So I faced the RR with renewed enthusiasm and rode positively despite being unable to draft the faster girls. The hill was more a mental problem than physical, as there were 9 laps to do, but I was relieved to hear the bell after 1 hour, having tackled it 7 times already. I came away with two 3rd places-and a bouquet of sunflowers.
I met Chris Furber, former Para-cycling Lead Coach at British Cycling’s base in Manchester, after making a tentative application to the BC Talent Squad over the winter. The meeting was fruitful and informative and got exciting when I bumped into Jody Cundy in the corridor under the Velodrome. I was a little star struck, and it was lovely of Chris to introduce us.
I travelled to Rossenau in France for the first Para-cycling race of the European Handcycle Circuit (EHC) early in March, where Chis would watch me race and see if I could possibly be funded for the UCI World Cup in Sergovia in June, depending on my performance.
The weather on race day was appalling, with the temperature barely above freezing and steady rain. I find it hard to race in the cold as it has such an adverse affect on my tone and spasticity and I have problems with temperature control. I couldn’t stop the violent shivering on the start line despite a warm-up lap.
Chris Peterson from Top End was watching the race, having become a major sponsor of the EHC series of races in 2013. He had pointed me out to a colleague before the race “Watch this girl, this should be a good race”.
I pushed down hard on the cranks in a heavy gear, wanting to keep with Rachel Morris who had told me to stick behind her to draft for the race. There was a loud noise and my seat back collapsed underneath me as soon as I set off, rendering me unable to either see over the cranks or reach to pedal. I coasted to a halt barely 50m from the start line and instantly knew my race was over before I’d even started.

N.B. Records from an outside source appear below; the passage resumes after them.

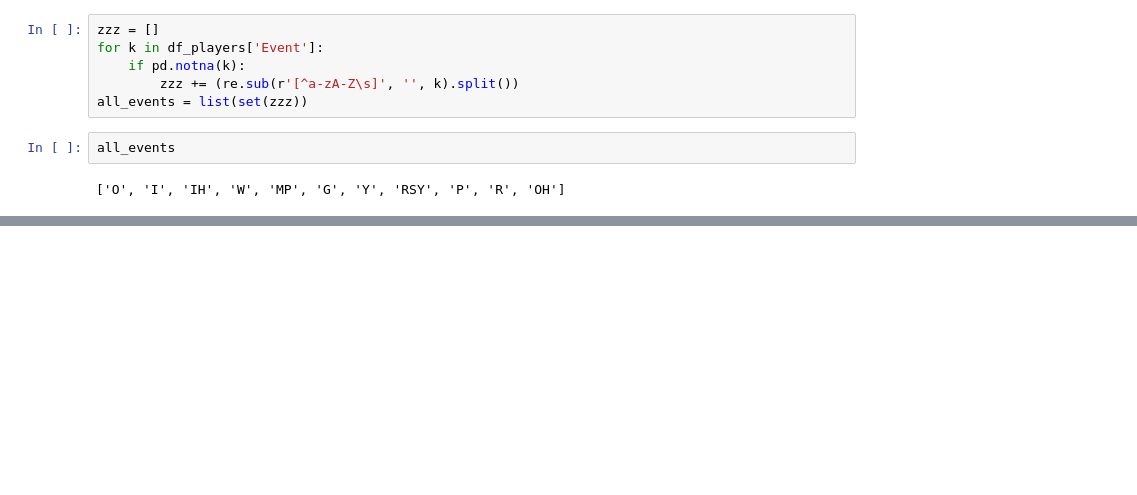
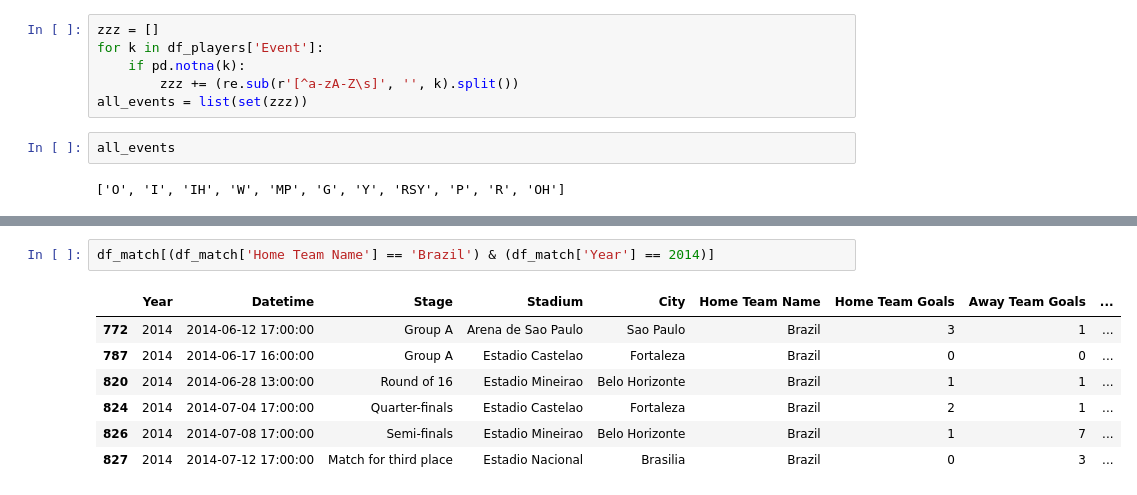
Before and after one commit to CaptainHippie/World-Cup-Analysis, a Jupyter notebook: fifa-wc.ipynb, the cells around one changed output, grey strips where cells are left out. Saved outputs shown, nothing was run; the diff lists cells and outputs as text; blank space fills up the shorter version.

```diff
--- a/fifa-wc.ipynb
+++ b/fifa-wc.ipynb
@@ -939,0 +847,10 @@ df_players[df_players['Event'].str.count('R')>0]
+# %%
+df_match[(df_match['Home Team Name'] == 'Brazil') & (df_match['Year'] == 2014)]
+# %% [output]
+|  | Year | Datetime | Stage | Stadium | City | Home Team Name | Home Team Goals | Away Team Goals | ... |
+| 772 | 2014 | 2014-06-12 17:00:00 | Group A | Arena de Sao Paulo | Sao Paulo | Brazil | 3 | 1 | ... |
+| 787 | 2014 | 2014-06-17 16:00:00 | Group A | Estadio Castelao | Fortaleza | Brazil | 0 | 0 | ... |
+| 820 | 2014 | 2014-06-28 13:00:00 | Round of 16 | Estadio Mineirao | Belo Horizonte | Brazil | 1 | 1 | ... |
+| 824 | 2014 | 2014-07-04 17:00:00 | Quarter-finals | Estadio Castelao | Fortaleza | Brazil | 2 | 1 | ... |
+| 826 | 2014 | 2014-07-08 17:00:00 | Semi-finals | Estadio Mineirao | Belo Horizonte | Brazil | 1 | 7 | ... |
+| 827 | 2014 | 2014-07-12 17:00:00 | Match for third place | Estadio Nacional | Brasilia | Brazil | 0 | 3 | ... |
```
Also changed, not shown: parts of 28 cells of this notebook, 2 other files.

Some Marshalls and spectators ran over to help, but without allan keys to fix the seat brackets, there was nothing they could do. A mechanical on the first race of the year and my first ever DNF was not how I had hoped to start my racing season.